The Peruvian Interior Ministry clearly demonstrated the political nature of this persecution when it published a statement mere hours after the arrest, accusing the two of violating the terms of their tourist visas and inciting communities to violence, stating that they were a threat to public order, while explicitly noting that HudBay had all the necessary permits to operate its mine. In October, a Lima court confirmed that these violations were the result of HudBay's contract with the police, which had led the police and Peruvian authorities to act with a bias towards the interest of the company, and that Moore and Dougherty had been wrongly charged and sanctioned.

DHSF also points out that this environment of social control, and increased inequality and conflict “contrasts sharply with the company's code of ethics for respect and relations with rural communities and local populations.”

In both the Peruvian and Guatemalan cases, the private use of public police and military forces serves as part of a general strategy of social and territorial control to protect corporate interests.

The full report in Spanish can be found here.

Background on HudBay’s ongoing lawsuit in Toronto

On November 8, 2019 an Ontario Court heard a motion from 11 Maya Q’eqchi’ women from Guatemala to amend the Statement of Claim in their ongoing lawsuit against Hudbay Minerals to provide further clarification and details regarding the deep involvement of Skye Resources Inc. (now part of Hudbay Minerals) in the violent eviction of their community on January 17, 2007 that lead to the rape of the plaintiffs by the men conducting the eviction.

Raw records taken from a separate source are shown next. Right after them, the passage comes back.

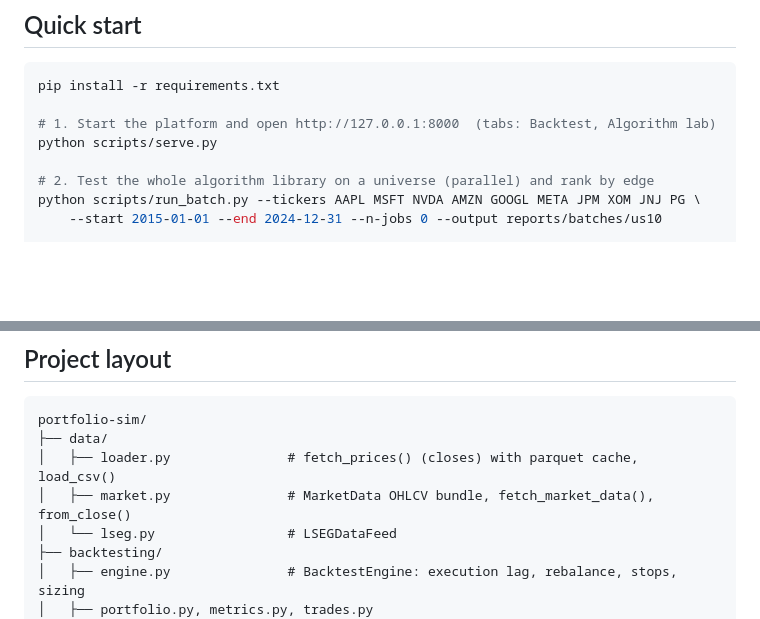
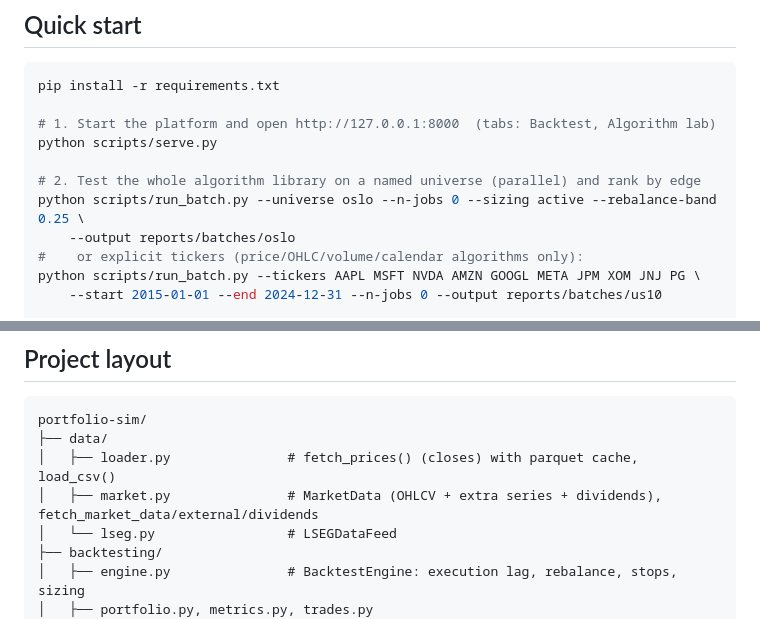
Before and after one commit to sigurdevensen/portfolio-sim, a Markdown page: README.md, 2 parts joined by grey strips. Rendered like a GitHub page; blank space fills up the shorter version.

```diff
--- a/README.md
+++ b/README.md
@@ -14,7 +14,10 @@ pip install -r requirements.txt
 # 1. Start the platform and open http://127.0.0.1:8000  (tabs: Backtest, Algorithm lab)
 python scripts/serve.py
 
-# 2. Test the whole algorithm library on a universe (parallel) and rank by edge
+# 2. Test the whole algorithm library on a named universe (parallel) and rank by edge
+python scripts/run_batch.py --universe oslo --n-jobs 0 --sizing active --rebalance-band 0.25 \
+    --output reports/batches/oslo
+#    or explicit tickers (price/OHLC/volume/calendar algorithms only):
 python scripts/run_batch.py --tickers AAPL MSFT NVDA AMZN GOOGL META JPM XOM JNJ PG \
     --start 2015-01-01 --end 2024-12-31 --n-jobs 0 --output reports/batches/us10
 
@@ -93,7 +128,7 @@ CI, sign-flip null, PSR, t-test), statistics, round trips, fills, drawdown episo
 portfolio-sim/
 ├── data/
 │   ├── loader.py               # fetch_prices() (closes) with parquet cache, load_csv()
-│   ├── market.py               # MarketData OHLCV bundle, fetch_market_data(), from_close()
+│   ├── market.py               # MarketData (OHLCV + extra series + dividends), fetch_market_data/external/dividends
 │   └── lseg.py                 # LSEGDataFeed
 ├── backtesting/
 │   ├── engine.py               # BacktestEngine: execution lag, rebalance, stops, sizing
```
Also changed, not shown: other parts of README.md (+48 -14 lines), CLAUDE.md (+13 -4 lines), 1 other file.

According to an update circulated by Rights Action, “HudBay Minerals/Skye Resources’ corporate officers were fully aware of many of the most serious underlying issues in Guatemala – endemic repression and violence, racism, and corruption and impunity – and that they chose to plan and coordinate directly with the Guatemalan military and police, and their own security guards (many being former military and police) to violently remove the Q’eqchi’ inhabitants from their lands, knowing that there were serious risks of violence and repression and knowing that there were unaddressed underlying legal questions as to the validity of Hudbay/Skye claims to the lands in question.”

The testimonies and amendments presented this Friday will help to demonstrate that the company:

- paid large undercover monetary payments to the Guatemalan police and military for their service in the forcible evictions;
- worked extremely closely with the Guatemalan police and military as an integral part of an overall team in preparation for the forcible eviction;
- took a highly aggressive and confrontational strategy in dealing with the land conflict with the Plaintiffs’ Q’eqchi’ community in remote Guatemala;
- proceeded with evictions that involved use of force despite knowing that Guatemalan police and military had a record of violence and abuse at evictions;
- acted closely with the police and military in the evictions themselves as an integral part of what amounted to a de facto military operation.

See a full background of the ongoing court case here: Hudbay Minerals lawsuits (liability for gang-rape, murder, shooting-maiming) public court hearing: November 8, 2019, Toronto [ ... ts-hearing ]

Press Contacts:

Angela Choc, one of the plaintiffs in the Guatemala case, available for interviews via Grahame Russell (Rights Action),
Jose Antonio Romero, lead investigator on the report, Derechos Humanos Sin Fronteras,
Jen Moore,Institute for Policy Studies - Global Economy Project,
Kirsten Francescone, MiningWatch Canada, (for assistance setting up interviews, or translation)
Site Admin
Posts: 8625
Joined: Wed May 03, 2006 3:23 pm

Return to Canadian Mining

Who is online

Users browsing this forum: No registered users and 2 guests